EXERCISE MATERIAL –
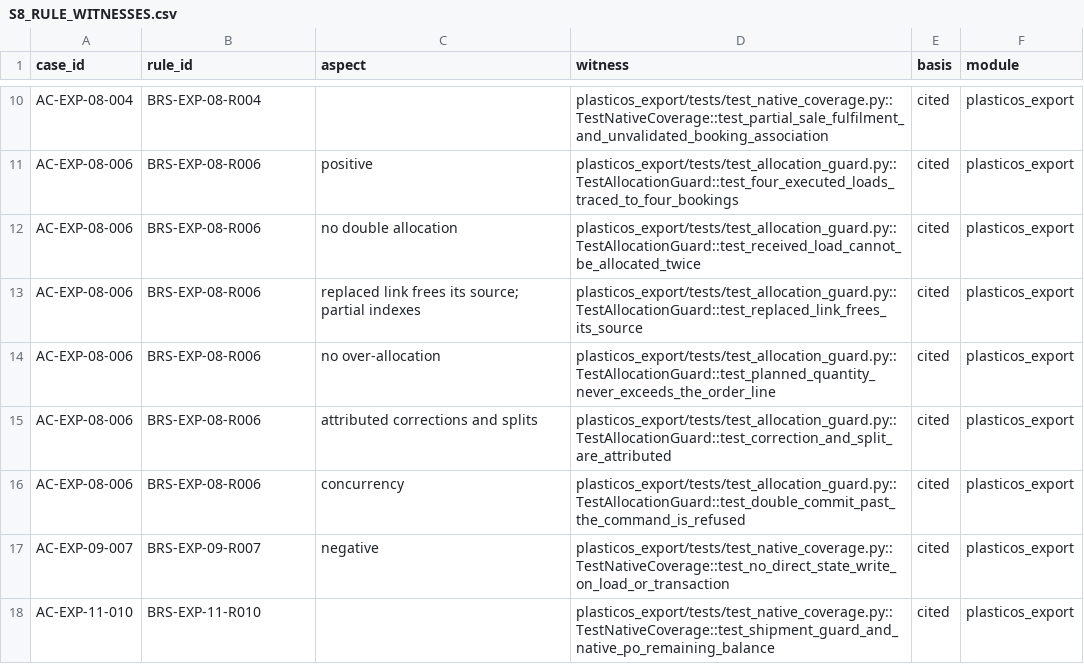
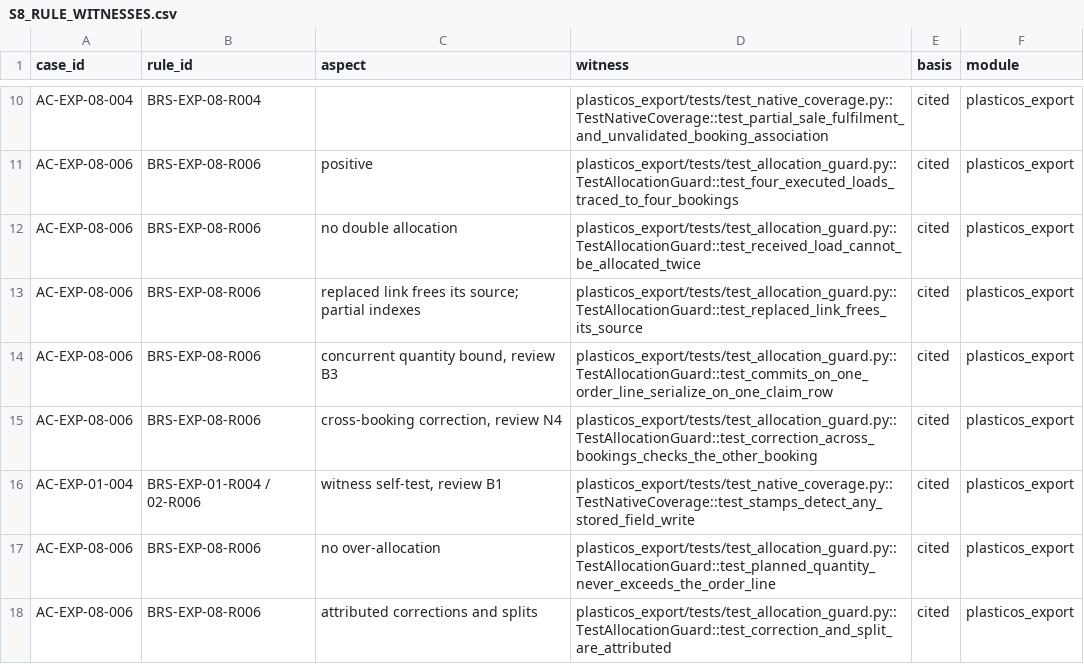
Before and after one commit to cryptoxdog/IB-Odoo_19, a CSV file: docs/campaigns/future-add-ons/PlasticOS_Export/EVIDENCE/S8/S8_RULE_WITNESSES.csv, drawn as a sheet; only a part is shown, gaps mark what is left out; the shorter side is filled out with more unchanged rows.

```diff
--- a/docs/campaigns/future-add-ons/PlasticOS_Export/EVIDENCE/S8/S8_RULE_WITNESSES.csv
+++ b/docs/campaigns/future-add-ons/PlasticOS_Export/EVIDENCE/S8/S8_RULE_WITNESSES.csv
@@ -13,2 +13,5 @@ AC-EXP-08-006,BRS-EXP-08-R006,no double allocation,plasticos_export/tests/test_a
 AC-EXP-08-006,BRS-EXP-08-R006,replaced link frees its source; partial indexes,plasticos_export/tests/test_allocation_guard.py::TestAllocationGuard::test_replaced_link_frees_its_source,cited,plasticos_export
+AC-EXP-08-006,BRS-EXP-08-R006,"concurrent quantity bound, review B3",plasticos_export/tests/test_allocation_guard.py::TestAllocationGuard::test_commits_on_one_order_line_serialize_on_one_claim_row,cited,plasticos_export
+AC-EXP-08-006,BRS-EXP-08-R006,"cross-booking correction, review N4",plasticos_export/tests/test_allocation_guard.py::TestAllocationGuard::test_correction_across_bookings_checks_the_other_booking,cited,plasticos_export
+AC-EXP-01-004,BRS-EXP-01-R004 / 02-R006,"witness self-test, review B1",plasticos_export/tests/test_native_coverage.py::TestNativeCoverage::test_stamps_detect_any_stored_field_write,cited,plasticos_export
 AC-EXP-08-006,BRS-EXP-08-R006,no over-allocation,plasticos_export/tests/test_allocation_guard.py::TestAllocationGuard::test_planned_quantity_never_exceeds_the_order_line,cited,plasticos_export
```
Also changed, not shown: plasticos_export/security/ir.model.access.csv, 9 other files.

THE TASK – Could you repeat the entries word for word, skipping the pictures they contain?

ANSWER BOX –
Before and after one commit to cryptoxdog/IB-Odoo_19, a CSV file: docs/campaigns/future-add-ons/PlasticOS_Export/EVIDENCE/S8/S8_RULE_WITNESSES.csv, drawn as a sheet; only a part is shown, gaps mark what is left out; the shorter side is filled out with more unchanged rows.

```diff
--- a/docs/campaigns/future-add-ons/PlasticOS_Export/EVIDENCE/S8/S8_RULE_WITNESSES.csv
+++ b/docs/campaigns/future-add-ons/PlasticOS_Export/EVIDENCE/S8/S8_RULE_WITNESSES.csv
@@ -13,2 +13,5 @@ AC-EXP-08-006,BRS-EXP-08-R006,no double allocation,plasticos_export/tests/test_a
 AC-EXP-08-006,BRS-EXP-08-R006,replaced link frees its source; partial indexes,plasticos_export/tests/test_allocation_guard.py::TestAllocationGuard::test_replaced_link_frees_its_source,cited,plasticos_export
+AC-EXP-08-006,BRS-EXP-08-R006,"concurrent quantity bound, review B3",plasticos_export/tests/test_allocation_guard.py::TestAllocationGuard::test_commits_on_one_order_line_serialize_on_one_claim_row,cited,plasticos_export
+AC-EXP-08-006,BRS-EXP-08-R006,"cross-booking correction, review N4",plasticos_export/tests/test_allocation_guard.py::TestAllocationGuard::test_correction_across_bookings_checks_the_other_booking,cited,plasticos_export
+AC-EXP-01-004,BRS-EXP-01-R004 / 02-R006,"witness self-test, review B1",plasticos_export/tests/test_native_coverage.py::TestNativeCoverage::test_stamps_detect_any_stored_field_write,cited,plasticos_export
 AC-EXP-08-006,BRS-EXP-08-R006,no over-allocation,plasticos_export/tests/test_allocation_guard.py::TestAllocationGuard::test_planned_quantity_never_exceeds_the_order_line,cited,plasticos_export
```
Also changed, not shown: plasticos_export/security/ir.model.access.csv, 9 other files.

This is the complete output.